I think that your second paragraph presents a false dichotomy, and things go awry from there.
The classes and objects in a computer language do represent things and actions, if only via a metaphor involving the programmers. But computing is clearly an abstract rule-based game. So the 'game' model does not remove 'representation'. If the program's output has an intended use, both models are involved.
They are separable, though. Consider a field of math like Group Theory, there the representation can be moved from one field of reference to another at will, as the goal is to isolate the behavior that all potential references share. Or even back off to counting. Abstractly 2 + 2 = 4 is not representational, as there could be two of anything involved, or you could simply be rehearsing empty rules for a future potential employment with referents.
So there are languages that are not representative because the statements made are never bound to specific referents. (Even when the process of the argument establishes potentially important facts about many given, relevant sets of applicable referents.) So, in a narrow sense, we observe exceptions, and your answer is 'no'.
It is tempting to create a place where those things 'live' and invest in logical or mathematical Platonism, but that only adds unnecessary complication. It seems possible, if we go there, that we can completely separate the two, and have the concrete 'participate' in the abstract. But it fails to explain why only a very narrow range of complete abstractions appeal to humans and get involved in our languages.
If there is all that real abstract stuff out there, what is special about Groups or Numbers? Clearly they are special, at least to us. And (I would propose) that is because we intuitively feel we will find referents for them. So are the elements of this mythical domains actually referents to begin with, or are the statements just empty forms seeking referents, to which they will be bound later?
So Platonism nets you a 'yes' answer to your question. But artificial constructions that stretch to cover the data and raise more questions than they answer are bad science, and I would put that 'yes' aside.
We are left with the observation that language may be nonreferential, but it loses meaning if it is truly free of referents, at least in the sense that we intend for abstract reasoning to have future concrete referents.
At the other extreme language is never truly bound to its referents, either: some definition involved always involves abstracting away elements of the concrete -- 'my dog' does not contain exactly the same set of molecules at the start and the end of any given statement about her. She is a furry abstraction.
It is more reasonable to see abstract formalism and real semantics as the opposite ends of a semiotic spectrum between which we interpolate in use according to the specificity of the ideas involved.

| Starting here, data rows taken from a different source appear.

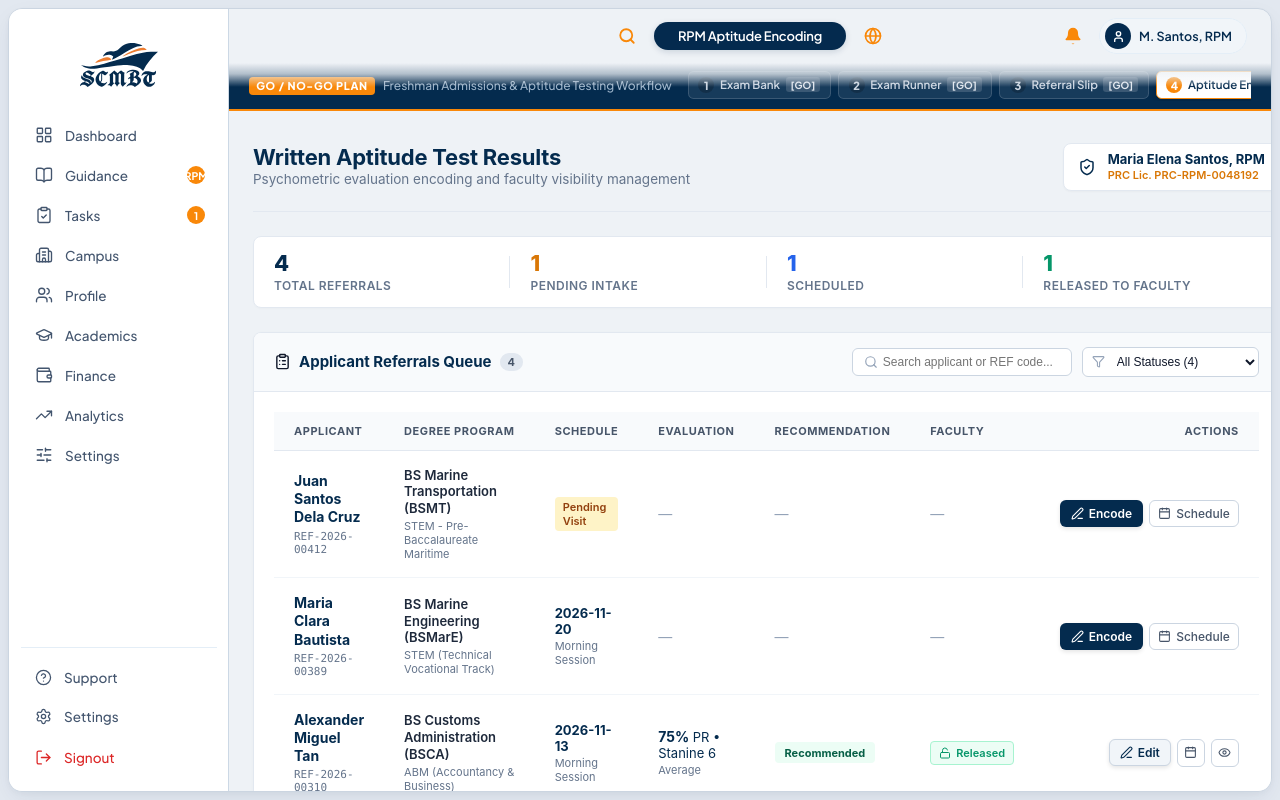
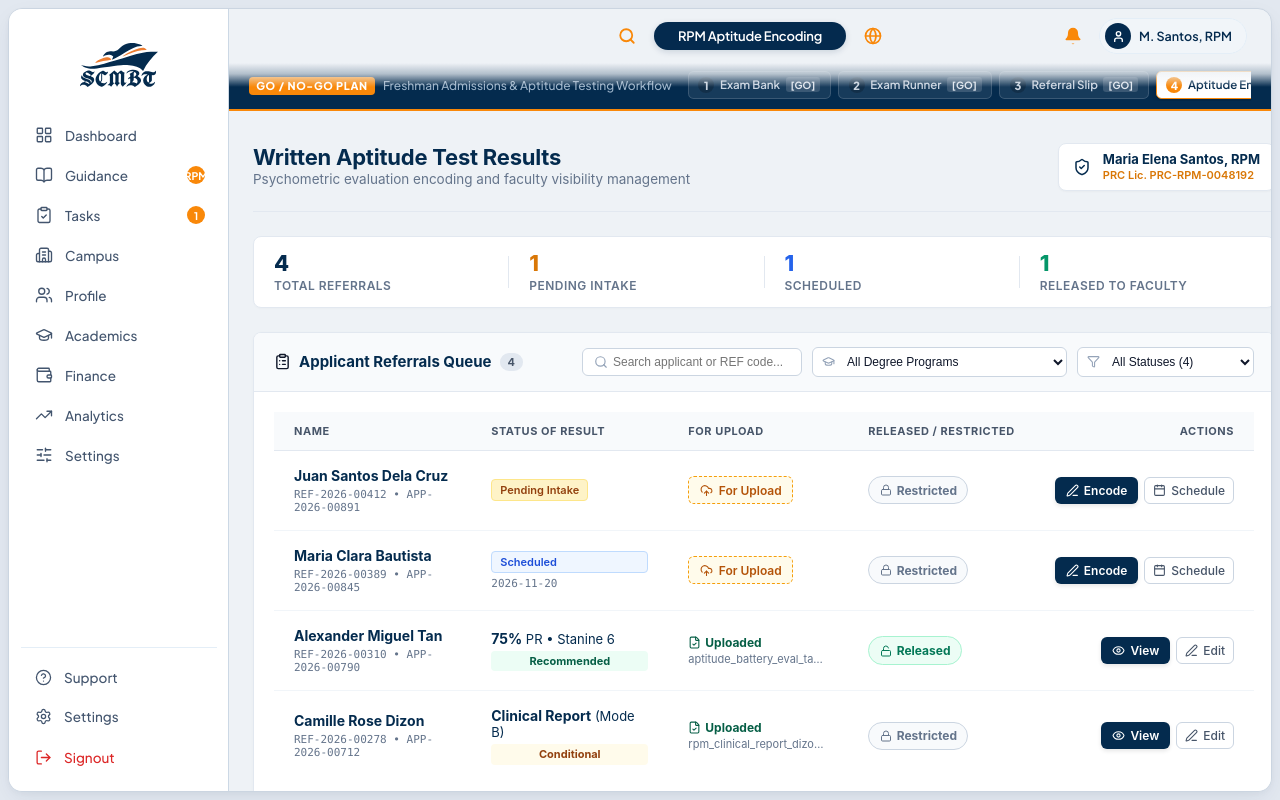
Before and after one commit to PSYDN26/rdesignSYS, a React (Vite) app: page / in a window 1280 px wide. Both pictures are taken after a click on the button "Gate 4: RPM Aptitude Results Encoding". Built offline with nearby package versions, Linux system fonts and the light colour scheme.

Commit message:
refactor(Gate 4): unslop Written Aptitude Test Results table to 5 clean columns and move Degree Program to filters

```diff
--- a/src/components/GuidanceAptitudeResults.css
+++ b/src/components/GuidanceAptitudeResults.css
@@ -395,13 +395,119 @@
 .status-chip.chip-amber {
   background-color: #fef3c7;
   color: #92400e;
-}
-
-/* Metric Cell */
-.metric-preview-structured {
+  border: 1px solid #fde68a;
+}
+
+.status-chip.chip-blue {
+  background-color: #eff6ff;
+  color: #1d4ed8;
+  border: 1px solid #bfdbfe;
+}
+
+/* Status Of Result Cell */
+.result-status-lockup {
+  display: flex;
+  flex-direction: column;
+  gap: 4px;
+}
+
+.result-score-line {
+  font-size: 0.8125rem;
+  color: #042b4e;
+}
+
+.result-score-line strong {
+  font-size: 0.875rem;
+  font-weight: 700;
+}
+
+.sched-date-sub {
+  font-size: 0.6875rem;
+  color: #64748b;
+  font-family: ui-monospace, SFMono-Regular, Menlo, Monaco, Consolas, monospace;
+}
+
+/* Upload Cell */
+.doc-uploaded-box {
   display: flex;
   flex-direction: column;
   gap: 2px;
+}
+
+.doc-uploaded-badge {
+  display: inline-flex;
+  align-items: center;
+  gap: 4px;
+  font-size: 0.75rem;
+  font-weight: 700;
+  color: #065f46;
+}
+
+.doc-filename-sub {
+  font-size: 0.6875rem;
+  color: #64748b;
+  max-width: 140px;
+  white-space: nowrap;
+  overflow: hidden;
+  text-overflow: ellipsis;
+}
+
+.btn-for-upload {
+  display: inline-flex;
+  align-items: center;
+  gap: 6px;
+  padding: 0.35rem 0.65rem;
+  background-color: #fffbeb;
+  border: 1px dashed #f59e0b;
+  color: #b45309;
+  border-radius: 6px;
+  font-size: 0.75rem;
+  font-weight: 600;
+  cursor: pointer;
+  transition: all 0.15s ease-in-out;
+}
+
+.btn-for-upload:hover {
+  background-color: #fef3c7;
+  border-color: #d97706;
+  color: #92400e;
+}
+
+/* Released / Restricted Pills */
+.btn-release-pill {
+  display: inline-flex;
+  align-items: center;
+  gap: 5px;
+  padding: 0.35rem 0.65rem;
+  border-radius: 9999px;
+  font-size: 0.75rem;
+  font-weight: 700;
+  cursor: pointer;
+  border: 1px solid transparent;
+  transition: all 0.15s ease-in-out;
+}
+
+.btn-release-pill.released {
+  background-color: #ecfdf5;
+  color: #047857;
+  border-color: #a7f3d0;
+}
+
+.btn-release-pill.released:hover {
+  background-color: #d1fae5;
+  border-color: #6ee7b7;
+}
+
+.btn-release-pill.restricted {
+  background-color: #f8fafc;
+  color: #64748b;
+  border-color: #cbd5e1;
+}
+
+.btn-release-pill.restricted:hover {
+  background-color: #f1f5f9;
+  color: #334155;
+  border-color: #94a3b8;
 }
 
 .metric-primary {
@@ -527,12 +633,14 @@
   transition: all 0.15s ease-in-out;
 }
 
-.btn-action-primary.encode {
+.btn-action-primary.encode,
+.btn-action-primary.view {
   background-color: #042b4e;
   color: #ffffff;
 }
 
-.btn-action-primary.encode:hover {
+.btn-action-primary.encode:hover,
+.btn-action-primary.view:hover {
   background-color: #063a69;
 }
 
--- a/src/components/GuidanceAptitudeResults.jsx
+++ b/src/components/GuidanceAptitudeResults.jsx
@@ -1,4 +1,4 @@
-import React, { useState, useMemo } from 'react';
+import React, { useState, useMemo, useRef } from 'react';
 import {
   INITIAL_APTITUDE_REFERRALS,
   CURRENT_STAFF_USER
@@ -21,15 +21,31 @@ import {
   Printer,
   ArrowRight,
   ArrowLeft,
-  ClipboardList
+  ClipboardList,
+  GraduationCap,
+  UploadCloud,
+  FileCheck
 } from 'lucide-react';
 import './GuidanceAptitudeResults.css';
 
+const INITIAL_REFERRALS_WITH_DOCS = INITIAL_APTITUDE_REFERRALS.map((r) => ({
+  ...r,
+  uploadedDocument:
+    r.id === 'ref-003'
+      ? 'aptitude_battery_eval_tan.pdf'
+      : r.id === 'ref-004'
+      ? 'rpm_clinical_report_dizon.pdf'
+      : null,
+}));
+
 export default function GuidanceAptitudeResults({ onBackToReferralSlip, onProceedToMigration }) {
   // Referrals dataset
-  const [referrals, setReferrals] = useState(INITIAL_APTITUDE_REFERRALS);
+  const [referrals, setReferrals] = useState(INITIAL_REFERRALS_WITH_DOCS);
   const [statusFilter, setStatusFilter] = useState('all');
+  const [programFilter, setProgramFilter] = useState('all');
   const [searchQuery, setSearchQuery] = useState('');
+  const [uploadTargetId, setUploadTargetId] = useState(null);
+  const fileInputRef = useRef(null);
 
   // Selected referral for encoding or view
   const [activeReferral, setActiveReferral] = useState(null);
@@ -66,18 +82,47 @@ export default function GuidanceAptitudeResults({ onBackToReferralSlip, onProcee
     setTimeout(() => setToastMessage(null), 3800);
   };
 
-  // Filtered Referrals
+  // Distinct Degree Programs for Filter Dropdown
+  const availablePrograms = useMemo(() => {
+    const progs = new Set(referrals.map((r) => r.targetProgram).filter(Boolean));
+    return Array.from(progs);
+  }, [referrals]);
+
+  // Filtered Referrals (Filtered by Status, Program, and Search Text)
   const filteredReferrals = useMemo(() => {
     return referrals.filter((item) => {
       const matchStatus = statusFilter === 'all' || item.referralStatus === statusFilter;
+      const matchProgram = programFilter === 'all' || item.targetProgram === programFilter;
       const matchSearch =
         item.applicantName.toLowerCase().includes(searchQuery.toLowerCase()) ||
         item.referralCode.toLowerCase().includes(searchQuery.toLowerCase()) ||
         item.applicationNumber.toLowerCase().includes(searchQuery.toLowerCase()) ||
         item.targetProgram.toLowerCase().includes(searchQuery.toLowerCase());
-      return matchStatus && matchSearch;
+      return matchStatus && matchProgram && matchSearch;
     });
-  }, [referrals, statusFilter, searchQuery]);
+  }, [referrals, statusFilter, programFilter, searchQuery]);
+
+  // Trigger Document Upload
+  const handleTriggerUpload = (referralId) => {
+    setUploadTargetId(referralId);
+    if (fileInputRef.current) {
+      fileInputRef.current.click();
+    }
+  };
+
+  // Handle Document File Change
+  const handleFileChange = (e) => {
+    const file = e.target.files?.[0];
+    if (file && uploadTargetId) {
+      setReferrals((prev) =>
+        prev.map((r) => (r.id === uploadTargetId ? { ...r, uploadedDocument: file.name } : r))
+      );
+      const student = referrals.find((r) => r.id === uploadTargetId);
+      showToast(`Document "${file.name}" uploaded for ${student?.applicantName || 'candidate'}.`, 'success');
+      e.target.value = '';
+      setUploadTargetId(null);
+    }
+  };
 
   // Open Schedule Modal
   const handleOpenScheduleModal = (referral) => {
@@ -298,6 +343,15 @@ export default function GuidanceAptitudeResults({ onBackToReferralSlip, onProcee
         </div>
       </div>
 
+      {/* Hidden File Input for Physical Evaluation Document Upload */}
+      <input
+        type="file"
+        ref={fileInputRef}
+        onChange={handleFileChange}
+        accept=".pdf,.png,.jpg,.jpeg,application/pdf"
+        style={{ display: 'none' }}
+      />
+
       {/* Referral Intake Table Card */}
       <div className="guidance-card aptitude-table-card">
         <div className="card-header-bar">
@@ -318,6 +372,24 @@ export default function GuidanceAptitudeResults({ onBackToReferralSlip, onProcee
                 onChange={(e) => setSearchQuery(e.target.value)}
                 className="search-input-sm"
               />
+            </div>
+
+            {/* Degree Program Filter (Moved from table to filters) */}
+            <div className="filter-dropdown-sm">
+              <GraduationCap size={13} className="filter-icon" />
+              <select
+                value={programFilter}
+                onChange={(e) => setProgramFilter(e.target.value)}
+                className="filter-select-sm"
+                aria-label="Filter by Degree Program"
+              >
+                <option value="all">All Degree Programs</option>
+                {availablePrograms.map((prog) => (
+                  <option key={prog} value={prog}>
+                    {prog}
+                  </option>
+                ))}
+              </select>
             </div>
 
             {/* Status Filter */}
@@ -343,19 +415,17 @@ export default function GuidanceAptitudeResults({ onBackToReferralSlip, onProcee
             <table className="aptitude-intake-table">
               <thead>
                 <tr>
-                  <th style={{ width: '22%' }}>Applicant</th>
-                  <th style={{ width: '20%' }}>Degree Program</th>
-                  <th style={{ width: '15%' }}>Schedule</th>
-                  <th style={{ width: '16%' }}>Evaluation</th>
-                  <th style={{ width: '12%' }}>Recommendation</th>
-                  <th style={{ width: '10%' }}>Faculty</th>
-                  <th style={{ width: '15%', textAlign: 'right' }}>Actions</th>
+                  <th style={{ width: '28%' }}>Name</th>
+                  <th style={{ width: '24%' }}>Status Of Result</th>
+                  <th style={{ width: '16%' }}>For Upload</th>
+                  <th style={{ width: '16%' }}>Released / Restricted</th>
+                  <th style={{ width: '16%', textAlign: 'right' }}>Actions</th>
                 </tr>
               </thead>
               <tbody>
                 {filteredReferrals.length === 0 ? (
                   <tr>
-                    <td colSpan={7} className="empty-table-cell">
+                    <td colSpan={5} className="empty-table-cell">
                       <FileText size={28} className="text-slate-300" />
                       <p>No referrals found matching the selected filter criteria.</p>
                     </td>
@@ -365,75 +435,71 @@ export default function GuidanceAptitudeResults({ onBackToReferralSlip, onProcee
                     const isEncoded = item.referralStatus === 'encoded' || item.referralStatus === 'released';
                     return (
                       <tr key={item.id} className={`table-row-${item.referralStatus}`}>
-                        {/* Applicant */}
+                        {/* 1. Name */}
                         <td className="candidate-cell">
                           <span className="cand-name">{item.applicantName}</span>
-                          <span className="cand-ref tabular-nums">{item.referralCode}</span>
+                          <span className="cand-ref tabular-nums">{item.referralCode} &bull; {item.applicationNumber}</span>
                         </td>
 
-                        {/* Program */}
-                        <td className="program-cell">
-                          <span className="prog-title">{item.targetProgram}</span>
-                          <span className="prog-strand">{item.shsStrand}</span>
-                        </td>
-
-                        {/* Schedule */}
-                        <td className="schedule-cell">
-                          {item.scheduledTestDate ? (
-                            <div className="sched-info">
-                              <span className="sched-date tabular-nums">{item.scheduledTestDate}</span>
-                              <span className="sched-session">
-                                {item.scheduledSession ? item.scheduledSession.split('(')[0].trim() : 'Testing Hall'}
-                              </span>
-                            </div>
-                          ) : (
-                            <span className="status-chip chip-amber">Pending Visit</span>
-                          )}
-                        </td>
-
-                        {/* Evaluation Mode & Metrics */}
-                        <td className="metrics-cell">
+                        {/* 2. Status Of Result */}
+                        <td className="result-status-cell">
                           {isEncoded ? (
-                            (item.evaluationMode === 'mode_a' || item.evaluationMode === 'structured' || item.evaluationMode === 'comprehensive') ? (
-                              <div className="metric-preview-structured">
-                                <span className="metric-primary tabular-nums">
+                            <div className="result-status-lockup">
+                              {item.evaluationMode === 'mode_a' || item.evaluationMode === 'structured' || item.evaluationMode === 'comprehensive' ? (
+                                <span className="result-score-line tabular-nums">
                                   <strong>{item.percentileRank ?? 75}%</strong> PR &bull; Stanine {item.stanine ?? 6}
                                 </span>
-                                <span className="metric-secondary">
-                                  {item.qualitativeInterpretation ? item.qualitativeInterpretation.split('(')[0].trim() : 'Average'}
+                              ) : (
+                                <span className="result-score-line">
+                                  <strong>Clinical Report</strong> (Mode B)
                                 </span>
-                              </div>
-                            ) : (
-                              <div className="metric-preview-narrative">
-                                <span className="narrative-tag">Mode B: Clinical Report</span>
-                              </div>
-                            )
-                          ) : (
-                            <span className="empty-dash">&mdash;</span>
                               )}
-                        </td>
-
-                        {/* Admission Recommendation */}
-                        <td className="recommendation-cell">
-                          {item.admissionRecommendation ? (
-                            <span className={`recommend-badge ${item.admissionRecommendation}`}>
+                              <span className={`recommend-badge ${item.admissionRecommendation || 'recommended'}`}>
                                 {item.admissionRecommendation === 'recommended'
                                   ? 'Recommended'
                                   : item.admissionRecommendation === 'conditional'
                                   ? 'Conditional'
                                   : 'Not Recommended'}
                               </span>
+                            </div>
+                          ) : item.referralStatus === 'scheduled' ? (
+                            <div className="result-status-lockup">
+                              <span className="status-chip chip-blue">Scheduled</span>
+                              <span className="sched-date-sub tabular-nums">{item.scheduledTestDate}</span>
+                            </div>
                           ) : (
-                            <span className="empty-dash">&mdash;</span>
+                            <span className="status-chip chip-amber">Pending Intake</span>
                           )}
                         </td>
 
-                        {/* Faculty Release Toggle */}
-                        <td className="release-cell">
-                          {isEncoded ? (
+                        {/* 3. For Upload */}
+                        <td className="upload-cell">
+                          {item.uploadedDocument ? (
+                            <div className="doc-uploaded-box" title={item.uploadedDocument}>
+                              <span className="doc-uploaded-badge">
+                                <FileCheck size={13} className="text-emerald-600" />
+                                <span>Uploaded</span>
+                              </span>
+                              <span className="doc-filename-sub font-mono">{item.uploadedDocument}</span>
+                            </div>
+                          ) : (
                             <button
                               type="button"
-                              className={`btn-faculty-toggle ${item.isReleasedToFaculty ? 'released' : 'restricted'}`}
+                              className="btn-for-upload"
+                              onClick={() => handleTriggerUpload(item.id)}
+                              title="Upload physical scanned testing sheet"
+                            >
+                              <UploadCloud size={13} />
+                              <span>For Upload</span>
+                            </button>
+                          )}
+                        </td>
+
+                        {/* 4. Released / Restricted */}
+                        <td className="release-cell">
+                          <button
+                            type="button"
+                            className={`btn-release-pill ${item.isReleasedToFaculty ? 'released' : 'restricted'}`}
                             onClick={() => handleToggleFacultyRelease(item.id)}
                             title={
                               item.isReleasedToFaculty
@@ -453,42 +519,30 @@ export default function GuidanceAptitudeResults({ onBackToReferralSlip, onProcee
                               </>
                             )}
                           </button>
-                          ) : (
-                            <span className="empty-dash">&mdash;</span>
-                          )}
                         </td>
 
-                        {/* Actions */}
+                        {/* 5. Actions */}
                         <td className="actions-cell" style={{ textAlign: 'right' }}>
                           <div className="action-buttons-group">
                             {isEncoded ? (
                               <>
                                 <button
                                   type="button"
-                                  className="btn-action-primary edit"
+                                  className="btn-action-primary view"
+                                  onClick={() => handleOpenViewModal(item)}
+                                  title="View Official Evaluation Sheet"
+                                >
+                                  <Eye size={13} />
+                                  <span>View</span>
+                                </button>
+                                <button
+                                  type="button"
+                                  className="btn-action-ghost edit"
                                   onClick={() => handleOpenEncodingModal(item)}
                                   title="Edit Psychological Evaluation"
                                 >
                                   <Edit3 size={13} />
                                   <span>Edit</span>
-                                </button>
-
-                                <button
-                                  type="button"
-                                  className="btn-action-icon"
-                                  onClick={() => handleOpenScheduleModal(item)}
-                                  title="Reschedule Paper Test"
-                                >
-                                  <Calendar size={13} />
-                                </button>
-
-                                <button
-                                  type="button"
-                                  className="btn-action-icon"
-                                  onClick={() => handleOpenViewModal(item)}
-                                  title="View Official Evaluation Sheet"
-                                >
-                                  <Eye size={13} />
                                 </button>
                               </>
                             ) : (
@@ -502,10 +556,9 @@ export default function GuidanceAptitudeResults({ onBackToReferralSlip, onProcee
                                   <Edit3 size={13} />
                                   <span>Encode</span>
                                 </button>
-
                                 <button
                                   type="button"
-                                  className="btn-action-ghost"
+                                  className="btn-action-ghost schedule"
                                   onClick={() => handleOpenScheduleModal(item)}
                                   title="Schedule Proctored Paper Test"
                                 >
```
Lines whose indentation alone changed are shown as unchanged.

Language is an interlocking set of games of varying degrees of referentiality. Different important points along this continuum play different roles in communication and reasoning. Near one end, powerful languages like higher math are non-referential. Near the other deeply referential languages like literary descriptions give no leverage for reasoning but are useful in their own right.